* **Your assignment**: Count the lines below with the string "panel" in them. Only the number should be given.

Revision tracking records
______

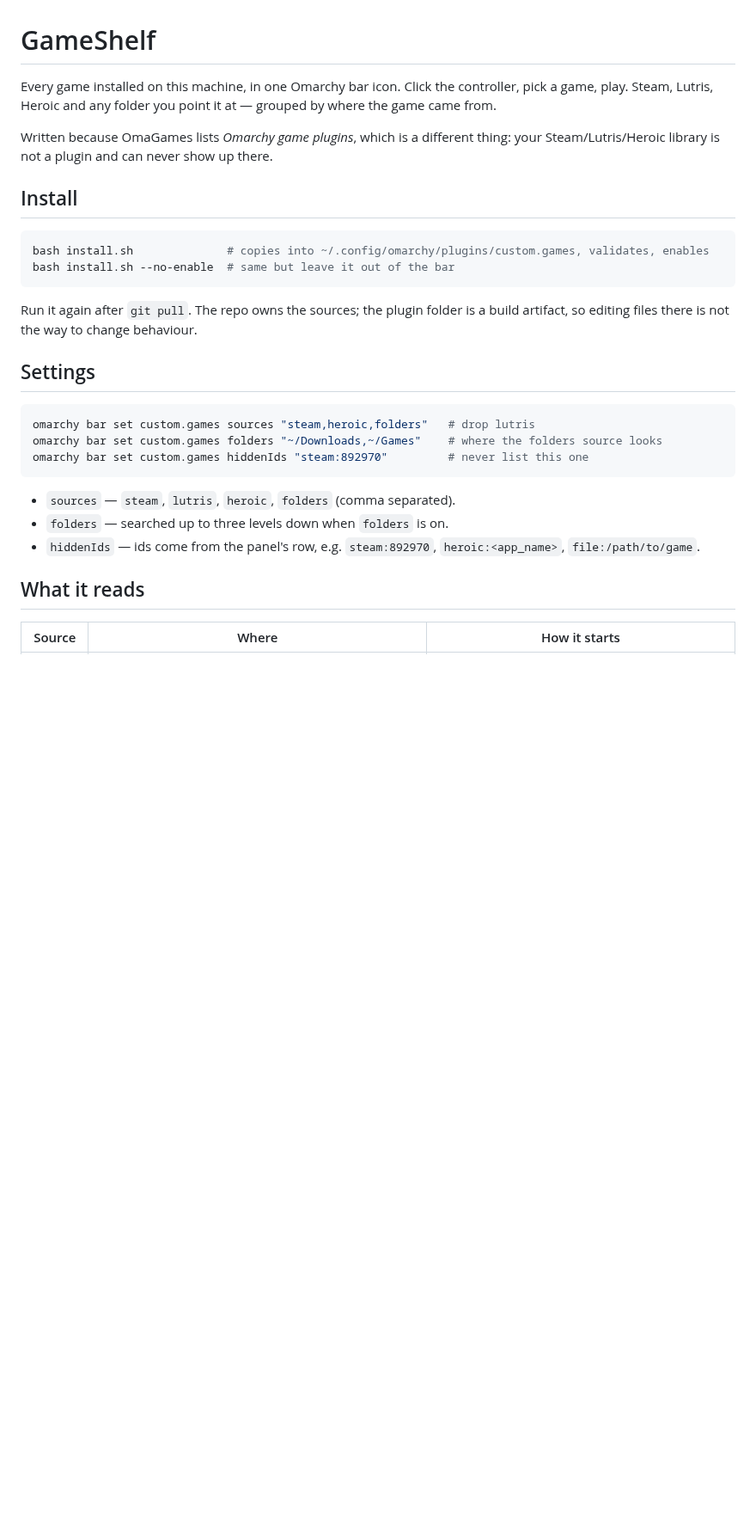
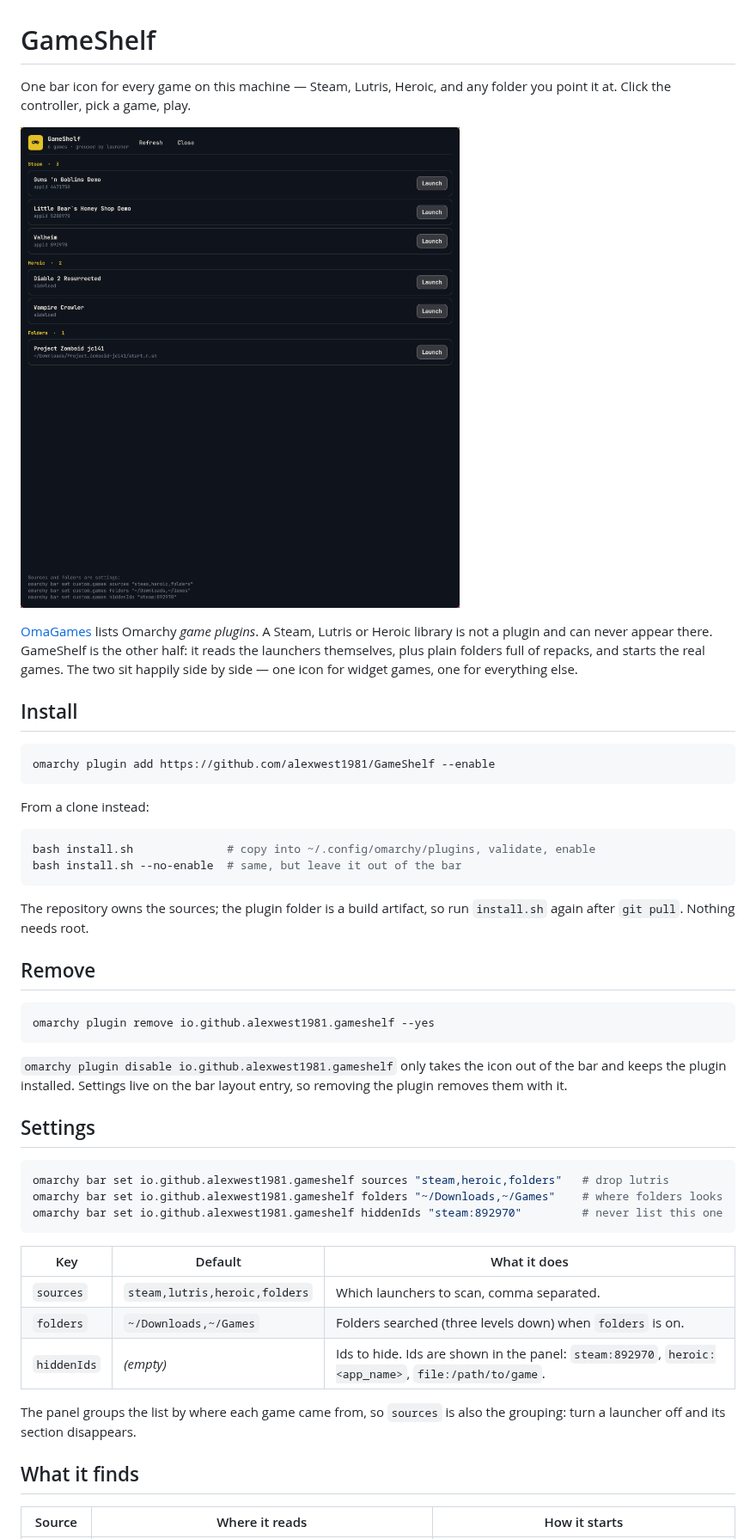
Before and after one commit to alexwest1981/GameShelf, a Markdown page: README.md, the part around one of its changes. Shown at 86% size. GitHub-like rendering; pictures changed too: preview.png (added); blank space fills up the shorter version.

````diff
--- a/README.md
+++ b/README.md
@@ -1,36 +1,60 @@
 # GameShelf
 
-Every game installed on this machine, in one Omarchy bar icon. Click the
-controller, pick a game, play. Steam, Lutris, Heroic and any folder you point it
-at — grouped by where the game came from.
+One bar icon for every game on this machine — Steam, Lutris, Heroic, and any
+folder you point it at. Click the controller, pick a game, play.
 
-Written because OmaGames lists *Omarchy game plugins*, which is a different thing:
-your Steam/Lutris/Heroic library is not a plugin and can never show up there.
+![GameShelf](preview.png)
+
+[OmaGames](https://github.com/davidsmorais/omarchy-omagames) lists Omarchy *game
+plugins*. A Steam, Lutris or Heroic library is not a plugin and can never appear
+there. GameShelf is the other half: it reads the launchers themselves, plus plain
+folders full of repacks, and starts the real games. The two sit happily side by
+side — one icon for widget games, one for everything else.
 
 ## Install
 
 ```bash
-bash install.sh              # copies into ~/.config/omarchy/plugins/custom.games, validates, enables
-bash install.sh --no-enable  # same but leave it out of the bar
+omarchy plugin add https://github.com/alexwest1981/GameShelf --enable
 ```
 
-Run it again after `git pull`. The repo owns the sources; the plugin folder is a
-build artifact, so editing files there is not the way to change behaviour.
+From a clone instead:
+
+```bash
+bash install.sh              # copy into ~/.config/omarchy/plugins, validate, enable
+bash install.sh --no-enable  # same, but leave it out of the bar
+```
+
+The repository owns the sources; the plugin folder is a build artifact, so run
+`install.sh` again after `git pull`. Nothing needs root.
+
+## Remove
+
+```bash
+omarchy plugin remove io.github.alexwest1981.gameshelf --yes
+```
+
+`omarchy plugin disable io.github.alexwest1981.gameshelf` only takes the icon out
+of the bar and keeps the plugin installed. Settings live on the bar layout entry,
+so removing the plugin removes them with it.
 
 ## Settings
 
 ```bash
-omarchy bar set custom.games sources "steam,heroic,folders"   # drop lutris
-omarchy bar set custom.games folders "~/Downloads,~/Games"    # where the folders source looks
-omarchy bar set custom.games hiddenIds "steam:892970"         # never list this one
+omarchy bar set io.github.alexwest1981.gameshelf sources "steam,heroic,folders"   # drop lutris
+omarchy bar set io.github.alexwest1981.gameshelf folders "~/Downloads,~/Games"    # where folders looks
+omarchy bar set io.github.alexwest1981.gameshelf hiddenIds "steam:892970"         # never list this one
 ```
 
-- `sources` — `steam`, `lutris`, `heroic`, `folders` (comma separated).
-- `folders` — searched up to three levels down when `folders` is on.
-- `hiddenIds` — ids come from the panel's row, e.g. `steam:892970`,
-  `heroic:<app_name>`, `file:/path/to/game`.
+| Key | Default | What it does |
+|---|---|---|
+| `sources` | `steam,lutris,heroic,folders` | Which launchers to scan, comma separated. |
+| `folders` | `~/Downloads,~/Games` | Folders searched (three levels down) when `folders` is on. |
+| `hiddenIds` | *(empty)* | Ids to hide. Ids are shown in the panel: `steam:892970`, `heroic:<app_name>`, `file:/path/to/game`. |
 
-## What it reads
+The panel groups the list by where each game came from, so `sources` is also the
+grouping: turn a launcher off and its section disappears.
 
-| Source | Where | How it starts |
+## What it finds
+
+| Source | Where it reads | How it starts |
 |---|---|---|
````
Also changed, not shown: other parts of README.md (+36 -13 lines), 5 other files.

______

* **Your solution**: 3